A recent decision in Queensland, Australia determines whether a Will typed into the Notes Application of an iPhone stands as a valid Last Will and Testament.
According to an article in the National Law Review, the deceased, Karter Yu, used his iPhone, and specifically the Notes Application, to draft a Will shortly before facing an intense personal crisis.
Despite the fact that the Will was not witnessed (a legal requirement under local laws), the Court found that the Note was nonetheless created by the testator, and that there was a clear intention of the Note being legal and operative. Furthermore, the Court found that the Note had the testator’s signature (I assume electronically), and that it was time and date stamped by his iPhone. The title to the Note was ‘Last Will and Testament’
Therefore, the Will was found to be valid and probate was granted. It seems however that the Court considered special factors in this scenario, and generally did not intend to open up the floodgates to allow people to prepare a do-it-yourself Will on a smartphone.
A decision such as the one in Australia, is not the only scenario where Courts have upheld Wills as valid, despite lacking the formal requirements. In fact, a 2011 Hull & Hull LLP blog recounts the case of the Saskatchewan farmer who in 1948 carved his Will into the bumper of his tractor that he was pinned under. The farmer wrote with his small knife, “In case I die in this mess, I leave all to the wife. Cecil Geo Harris”. The tractor Will was found to be a valid holograph Will.

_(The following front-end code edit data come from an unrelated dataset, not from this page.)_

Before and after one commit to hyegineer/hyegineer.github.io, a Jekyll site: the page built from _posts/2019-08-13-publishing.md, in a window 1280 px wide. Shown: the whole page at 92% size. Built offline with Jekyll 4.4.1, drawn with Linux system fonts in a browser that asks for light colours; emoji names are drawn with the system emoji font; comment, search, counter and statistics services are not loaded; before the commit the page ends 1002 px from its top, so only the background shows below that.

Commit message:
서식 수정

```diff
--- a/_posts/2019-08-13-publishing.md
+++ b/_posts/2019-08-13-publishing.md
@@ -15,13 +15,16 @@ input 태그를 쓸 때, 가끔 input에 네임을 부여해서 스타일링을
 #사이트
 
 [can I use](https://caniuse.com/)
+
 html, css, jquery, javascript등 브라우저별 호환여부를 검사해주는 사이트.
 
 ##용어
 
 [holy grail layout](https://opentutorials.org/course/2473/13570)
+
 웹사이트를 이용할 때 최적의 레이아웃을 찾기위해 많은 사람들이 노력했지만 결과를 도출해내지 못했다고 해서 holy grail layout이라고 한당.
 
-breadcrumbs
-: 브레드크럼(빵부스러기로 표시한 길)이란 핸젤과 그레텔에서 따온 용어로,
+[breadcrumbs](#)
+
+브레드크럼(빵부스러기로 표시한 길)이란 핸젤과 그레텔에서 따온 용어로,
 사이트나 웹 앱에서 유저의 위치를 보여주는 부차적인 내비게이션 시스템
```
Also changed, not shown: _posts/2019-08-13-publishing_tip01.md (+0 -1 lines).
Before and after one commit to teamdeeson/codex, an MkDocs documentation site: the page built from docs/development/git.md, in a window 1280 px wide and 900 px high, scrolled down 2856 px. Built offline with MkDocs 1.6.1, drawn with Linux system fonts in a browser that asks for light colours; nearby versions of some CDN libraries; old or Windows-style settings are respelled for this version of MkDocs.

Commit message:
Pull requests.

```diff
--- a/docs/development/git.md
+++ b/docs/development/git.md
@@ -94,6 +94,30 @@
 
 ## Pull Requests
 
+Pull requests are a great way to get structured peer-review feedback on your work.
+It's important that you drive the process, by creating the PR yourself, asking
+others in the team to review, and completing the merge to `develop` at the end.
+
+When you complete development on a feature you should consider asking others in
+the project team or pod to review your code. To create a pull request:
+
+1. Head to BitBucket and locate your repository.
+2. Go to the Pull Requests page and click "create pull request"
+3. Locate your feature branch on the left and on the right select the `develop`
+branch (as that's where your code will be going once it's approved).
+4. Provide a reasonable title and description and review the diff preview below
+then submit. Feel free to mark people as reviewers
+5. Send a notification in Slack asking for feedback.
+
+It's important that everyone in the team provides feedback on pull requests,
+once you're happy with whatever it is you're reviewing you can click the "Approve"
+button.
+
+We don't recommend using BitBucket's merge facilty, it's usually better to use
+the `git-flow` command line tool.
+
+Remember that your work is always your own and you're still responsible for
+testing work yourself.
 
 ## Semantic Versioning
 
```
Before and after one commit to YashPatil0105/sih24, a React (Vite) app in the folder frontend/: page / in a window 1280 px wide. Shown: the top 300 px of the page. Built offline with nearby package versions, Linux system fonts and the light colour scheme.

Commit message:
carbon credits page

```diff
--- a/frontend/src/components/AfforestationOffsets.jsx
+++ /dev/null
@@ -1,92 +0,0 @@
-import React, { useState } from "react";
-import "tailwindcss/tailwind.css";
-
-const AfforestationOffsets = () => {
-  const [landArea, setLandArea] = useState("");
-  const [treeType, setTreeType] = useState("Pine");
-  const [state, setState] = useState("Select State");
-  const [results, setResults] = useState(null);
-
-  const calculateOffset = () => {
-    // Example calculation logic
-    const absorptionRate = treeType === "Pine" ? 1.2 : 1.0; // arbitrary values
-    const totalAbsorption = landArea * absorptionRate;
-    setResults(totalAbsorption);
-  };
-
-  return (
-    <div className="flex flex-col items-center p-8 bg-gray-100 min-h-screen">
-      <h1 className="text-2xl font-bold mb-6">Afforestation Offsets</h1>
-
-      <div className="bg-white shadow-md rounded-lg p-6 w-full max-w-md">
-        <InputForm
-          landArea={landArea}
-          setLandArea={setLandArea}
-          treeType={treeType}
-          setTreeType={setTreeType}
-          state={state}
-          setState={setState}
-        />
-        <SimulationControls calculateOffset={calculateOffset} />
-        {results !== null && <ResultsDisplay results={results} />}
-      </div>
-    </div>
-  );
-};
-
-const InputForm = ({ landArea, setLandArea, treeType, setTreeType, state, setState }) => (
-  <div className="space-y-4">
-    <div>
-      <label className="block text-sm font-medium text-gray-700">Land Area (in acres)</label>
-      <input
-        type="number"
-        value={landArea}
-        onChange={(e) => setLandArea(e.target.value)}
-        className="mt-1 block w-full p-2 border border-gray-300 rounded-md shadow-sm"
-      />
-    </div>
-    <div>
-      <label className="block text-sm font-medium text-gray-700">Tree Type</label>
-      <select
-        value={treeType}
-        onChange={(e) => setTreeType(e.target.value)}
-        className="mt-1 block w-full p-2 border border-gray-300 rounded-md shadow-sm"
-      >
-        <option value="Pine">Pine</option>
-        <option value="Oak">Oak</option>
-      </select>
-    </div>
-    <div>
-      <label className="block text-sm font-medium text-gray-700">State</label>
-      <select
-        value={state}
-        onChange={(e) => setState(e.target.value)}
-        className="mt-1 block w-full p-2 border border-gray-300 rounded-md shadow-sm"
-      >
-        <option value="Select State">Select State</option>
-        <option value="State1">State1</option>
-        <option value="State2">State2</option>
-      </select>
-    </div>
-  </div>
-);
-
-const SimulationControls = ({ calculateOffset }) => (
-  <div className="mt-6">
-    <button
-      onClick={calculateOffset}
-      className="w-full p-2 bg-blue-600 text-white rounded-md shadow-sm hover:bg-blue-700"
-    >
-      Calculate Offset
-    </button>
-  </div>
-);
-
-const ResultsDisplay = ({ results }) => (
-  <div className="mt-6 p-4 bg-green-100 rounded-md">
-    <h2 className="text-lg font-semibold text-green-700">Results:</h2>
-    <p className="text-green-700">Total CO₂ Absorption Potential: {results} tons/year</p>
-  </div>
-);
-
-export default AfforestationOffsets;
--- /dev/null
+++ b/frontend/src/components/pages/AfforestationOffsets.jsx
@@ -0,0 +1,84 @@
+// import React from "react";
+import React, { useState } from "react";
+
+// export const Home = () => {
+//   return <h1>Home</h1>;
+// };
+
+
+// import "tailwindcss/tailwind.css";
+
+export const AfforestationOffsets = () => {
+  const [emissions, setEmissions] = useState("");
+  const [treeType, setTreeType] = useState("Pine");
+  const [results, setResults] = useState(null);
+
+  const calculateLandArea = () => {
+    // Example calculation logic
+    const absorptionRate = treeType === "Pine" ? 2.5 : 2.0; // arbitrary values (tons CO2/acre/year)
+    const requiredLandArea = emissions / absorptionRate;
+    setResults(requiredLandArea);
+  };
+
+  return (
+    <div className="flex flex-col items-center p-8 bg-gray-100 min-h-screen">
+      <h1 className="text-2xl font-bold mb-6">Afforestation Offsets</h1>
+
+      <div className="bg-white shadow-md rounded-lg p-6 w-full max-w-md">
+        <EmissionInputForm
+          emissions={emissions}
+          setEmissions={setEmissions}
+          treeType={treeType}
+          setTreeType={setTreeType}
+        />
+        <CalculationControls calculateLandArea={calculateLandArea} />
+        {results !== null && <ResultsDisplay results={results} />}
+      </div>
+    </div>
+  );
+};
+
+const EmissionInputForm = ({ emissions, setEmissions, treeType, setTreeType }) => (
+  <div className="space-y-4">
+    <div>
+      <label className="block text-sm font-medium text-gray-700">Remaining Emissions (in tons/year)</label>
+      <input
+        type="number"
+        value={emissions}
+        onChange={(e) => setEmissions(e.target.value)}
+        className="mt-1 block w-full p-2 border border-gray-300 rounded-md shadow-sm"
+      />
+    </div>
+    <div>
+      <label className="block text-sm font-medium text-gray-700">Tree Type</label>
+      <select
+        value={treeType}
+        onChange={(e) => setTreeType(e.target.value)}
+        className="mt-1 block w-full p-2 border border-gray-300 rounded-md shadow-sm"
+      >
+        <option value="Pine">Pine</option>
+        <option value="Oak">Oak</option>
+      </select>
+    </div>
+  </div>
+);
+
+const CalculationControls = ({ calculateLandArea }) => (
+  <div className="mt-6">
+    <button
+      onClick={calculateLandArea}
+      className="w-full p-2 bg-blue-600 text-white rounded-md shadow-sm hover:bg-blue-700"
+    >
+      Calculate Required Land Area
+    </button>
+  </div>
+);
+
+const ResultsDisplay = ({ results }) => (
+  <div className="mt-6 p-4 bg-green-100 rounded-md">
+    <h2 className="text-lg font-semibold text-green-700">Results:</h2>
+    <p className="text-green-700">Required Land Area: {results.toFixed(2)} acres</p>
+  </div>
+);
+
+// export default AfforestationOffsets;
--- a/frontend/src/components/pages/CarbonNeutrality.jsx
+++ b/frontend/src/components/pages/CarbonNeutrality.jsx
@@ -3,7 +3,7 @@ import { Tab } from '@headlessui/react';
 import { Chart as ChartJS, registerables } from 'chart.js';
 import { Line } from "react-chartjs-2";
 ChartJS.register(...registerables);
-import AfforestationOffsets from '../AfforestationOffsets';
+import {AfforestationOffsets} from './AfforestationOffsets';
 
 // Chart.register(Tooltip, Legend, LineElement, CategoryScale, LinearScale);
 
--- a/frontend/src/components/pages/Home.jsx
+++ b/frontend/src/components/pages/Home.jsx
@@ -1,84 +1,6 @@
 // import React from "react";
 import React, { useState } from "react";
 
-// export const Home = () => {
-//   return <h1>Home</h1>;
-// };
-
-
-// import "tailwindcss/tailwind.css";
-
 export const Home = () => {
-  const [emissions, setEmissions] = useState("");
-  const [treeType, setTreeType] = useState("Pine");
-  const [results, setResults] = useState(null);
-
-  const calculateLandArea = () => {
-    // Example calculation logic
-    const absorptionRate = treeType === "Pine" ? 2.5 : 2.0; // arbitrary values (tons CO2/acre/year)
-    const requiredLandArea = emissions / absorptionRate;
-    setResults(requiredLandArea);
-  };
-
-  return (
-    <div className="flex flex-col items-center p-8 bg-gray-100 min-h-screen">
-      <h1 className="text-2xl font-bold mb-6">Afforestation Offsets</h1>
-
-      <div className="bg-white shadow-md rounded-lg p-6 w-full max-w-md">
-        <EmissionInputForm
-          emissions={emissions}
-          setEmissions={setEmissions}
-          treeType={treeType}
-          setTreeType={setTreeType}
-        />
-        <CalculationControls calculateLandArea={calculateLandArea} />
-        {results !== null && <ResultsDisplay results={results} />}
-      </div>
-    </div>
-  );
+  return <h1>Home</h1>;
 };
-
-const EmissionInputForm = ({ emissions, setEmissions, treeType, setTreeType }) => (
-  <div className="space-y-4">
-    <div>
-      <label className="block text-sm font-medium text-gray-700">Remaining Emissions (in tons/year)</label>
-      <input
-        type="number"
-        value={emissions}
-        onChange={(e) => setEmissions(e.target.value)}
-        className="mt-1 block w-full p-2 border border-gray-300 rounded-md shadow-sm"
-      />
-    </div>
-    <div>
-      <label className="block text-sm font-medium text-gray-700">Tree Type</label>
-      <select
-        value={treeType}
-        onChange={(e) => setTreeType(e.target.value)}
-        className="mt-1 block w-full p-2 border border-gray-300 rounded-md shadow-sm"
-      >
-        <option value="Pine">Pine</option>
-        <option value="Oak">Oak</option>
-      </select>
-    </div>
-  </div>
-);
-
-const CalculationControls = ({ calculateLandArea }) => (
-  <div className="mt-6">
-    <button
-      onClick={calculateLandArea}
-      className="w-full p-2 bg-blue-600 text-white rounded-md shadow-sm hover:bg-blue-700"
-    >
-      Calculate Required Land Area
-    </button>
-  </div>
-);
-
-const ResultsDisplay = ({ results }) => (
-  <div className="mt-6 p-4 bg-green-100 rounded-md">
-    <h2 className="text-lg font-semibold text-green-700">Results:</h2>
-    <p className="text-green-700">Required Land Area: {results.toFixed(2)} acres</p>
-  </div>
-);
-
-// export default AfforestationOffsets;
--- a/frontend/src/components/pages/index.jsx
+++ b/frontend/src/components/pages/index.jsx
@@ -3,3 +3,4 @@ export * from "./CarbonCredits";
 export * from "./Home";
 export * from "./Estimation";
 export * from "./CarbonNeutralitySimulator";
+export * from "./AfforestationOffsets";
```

In Ontario, the Succession Law Reform Act governs the requirements of a valid Will. Although a holograph Will does allow for some laxity with respect to these formal requirements, it is always suggested that individuals meet with professional estate planners to prepare valid Wills. It is not recommended that testators rely on their iPhone, or their tractor bumper, in drawing their final wishes.